*** Begin section ***

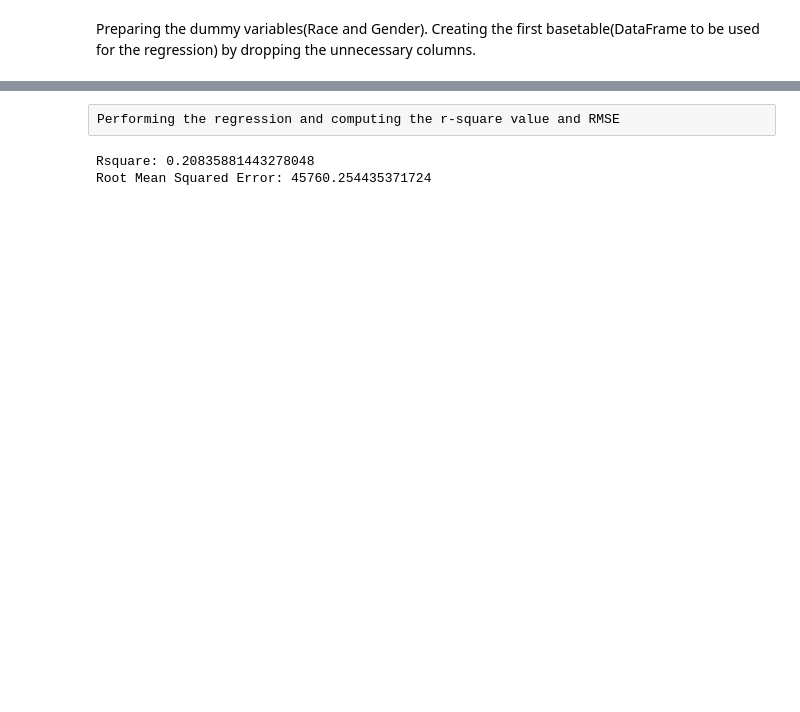
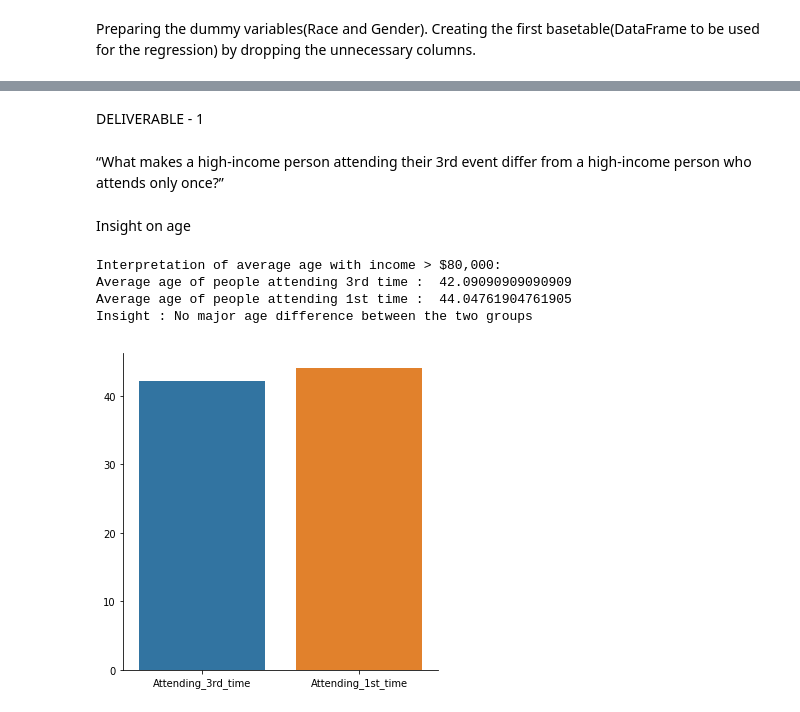
Before and after one commit to sagnikrana/BikePGH---SUDS, a Jupyter notebook: BikePGH-SUDS.ipynb, the cells around one changed output, grey strips where cells are left out. Drawn from its saved outputs; the diff is of its cells as text; code cells hidden in the pictures; blank space fills up the shorter version.

```diff
--- a/BikePGH-SUDS.ipynb
+++ b/BikePGH-SUDS.ipynb
@@ -34,14 +51,14 @@ df = df.rename(columns = {'X4..What.are.your.primary.activities.at.OpenStreetsPG
 df = df.rename(columns = {'X5..How.long.will.you.spend.at.OSP.today.':'Time_you_will_spend'})
 df = df.rename(columns = {'X6..Do.you.typically.walk.for.exercise..not.including.OpenStreetsPGH..':'Walking_tendency'})
 df = df.rename(columns = {'X7..Do.you.typically.bike.for.exercise..not.including.OpenStreetsPGH..':'Biking_tendency'})
-df = df.rename(columns = {'X8..What.s.your.likelihood.of.walking.for.exercise.in.the.future.':'Likelihood_walking'})
-df = df.rename(columns = {'X9..What.s.your.likelihood.of.biking.for.exercise.in.the.future.':'Likelihood_biking'})
+df = df.rename(columns = {'X8..What.s.your.likelihood.of.walking.for.exercise.in.the.future.':'Likelihood_walking_exercise'})
+df = df.rename(columns = {'X9..What.s.your.likelihood.of.biking.for.exercise.in.the.future.':'Likelihood_biking_exercise'})
 df = df.rename(columns = {'X10..Do.you.typically.walk.for.transportation.trips..e.g..commute..errands..shop..visiting.friends..etc..':'Do_you_walk'})
 df = df.rename(columns = {'X11..Do.you.typically.Bike.for.transportation.trips.':'Do_you_bike'})
-df = df.rename(columns = {'X12..What.s.your.likelihood.of.walking.for.transportation...trips.in.the.future.':'Likelihood_walking'})
-df = df.rename(columns = {'X13..What.s.your.likelihood.of.biking.for.transportation...trips.in.the.future.':'Likelihood_biking'})
+df = df.rename(columns = {'X12..What.s.your.likelihood.of.walking.for.transportation...trips.in.the.future.':'Likelihood_walking_transportation'})
+df = df.rename(columns = {'X13..What.s.your.likelihood.of.biking.for.transportation...trips.in.the.future.':'Likelihood_biking_transportation'})
 df = df.rename(columns = {'X14..What.would.get.you.riding.a.bike.more.often.':'Reasons_for_biking'})
-df = df.rename(columns = {'X15..Yes.or.no..did.you.know.that.the.nonprofit.organization..Bike.Pittsburgh..organizes.OpenstreetsPGH..':'How_you_heard'})
+df = df.rename(columns = {'X15..Yes.or.no..did.you.know.that.the.nonprofit.organization..Bike.Pittsburgh..organizes.OpenstreetsPGH..':'BikePGH_organizes_OSPGH'})
 df = df.rename(columns = {'Did.you.bring.any.children.to.OSP..if.so.write.the.number.of.childres.next.to.the.corresponding.age.range....0.3.year.old.':'Children_0-3'})
 df = df.rename(columns = {'Did.you.bring.any.children.to.OSP..if.so.write.the.number.of.childres.next.to.the.corresponding.age.range....4.8.year.old..':'Children_4-8'})
 df = df.rename(columns = {'Did.you.bring.any.children.to.OSP..if.so.write.the.number.of.childres.next.to.the.corresponding.age.range....9.13.year.old.':'Children_9-13'})
@@ -218,20 +273,30 @@ X_train, X_test, y_train, y_test = train_test_split(X, y, test_size = 0.1, rando
-# %% [raw]
-Performing the regression and computing the r-square value and RMSE
-# %%
-
-# Create the regressor: reg_all
-reg_all = LinearRegression()
-
-# Fit the regressor to the training data
-reg_all.fit(X_train,y_train)
-
-# Predict on the test data: y_pred
-y_pred = reg_all.predict(X_test)
-
-# Compute and print R^2 and RMSE
-print("Rsquare: {}".format(reg_all.score(X_test, y_test)))
-rmse = np.sqrt(mean_squared_error(y_test,y_pred))
-print("Root Mean Squared Error: {}".format(rmse))
-# %% [output]
-Rsquare: 0.20835881443278048
-Root Mean Squared Error: 45760.254435371724
+# %% [markdown]
+DELIVERABLE - 1
+# %% [markdown]
+“What makes a high-income person attending their 3rd event differ from a
+high-income person who attends only once?”
+# %% [markdown]
+Insight on age
+# %%
+age = []
+temp = []
+attending_3rd_time = df[df['Attended_Before'] == 2]
+attending_3rd_time = attending_3rd_time[attending_3rd_time['Income'] > 80000]
+temp.append(attending_3rd_time['Age'].mean())
+attending_1st_time = df[df['Attended_Before'] == 0]
+attending_1st_time = attending_1st_time[attending_1st_time['Income'] > 80000]
+temp.append(attending_1st_time['Age'].mean())
+age.append(temp)
+name = ['Attending_3rd_time','Attending_1st_time']
+data = pd.DataFrame(age, columns = name)
+print("Interpretation of average age with income > $80,000: ")
+print("Average age of people attending 3rd time : ", attending_3rd_time['Age'].mean())
+print("Average age of people attending 1st time : ", attending_1st_time['Age'].mean())
+sns.catplot(kind="bar", data=data)
+print("Insight : No major age difference between the two groups")
+# %% [output]
+Interpretation of average age with income > $80,000:
+Average age of people attending 3rd time :  42.09090909090909
+Average age of people attending 1st time :  44.04761904761905
+Insight : No major age difference between the two groups
+[figure, added]
```
Also changed, not shown: parts of 27 cells of this notebook.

*** End section ***

WHAT YOU WILL DO: Go through the entries and copy every line that has "year".

EXERCISE RESPONSE:
 df = df.rename(columns = {'Did.you.bring.any.children.to.OSP..if.so.write.the.number.of.childres.next.to.the.corresponding.age.range....0.3.year.old.':'Children_0-3'})
 df = df.rename(columns = {'Did.you.bring.any.children.to.OSP..if.so.write.the.number.of.childres.next.to.the.corresponding.age.range....4.8.year.old..':'Children_4-8'})
 df = df.rename(columns = {'Did.you.bring.any.children.to.OSP..if.so.write.the.number.of.childres.next.to.the.corresponding.age.range....9.13.year.old.':'Children_9-13'})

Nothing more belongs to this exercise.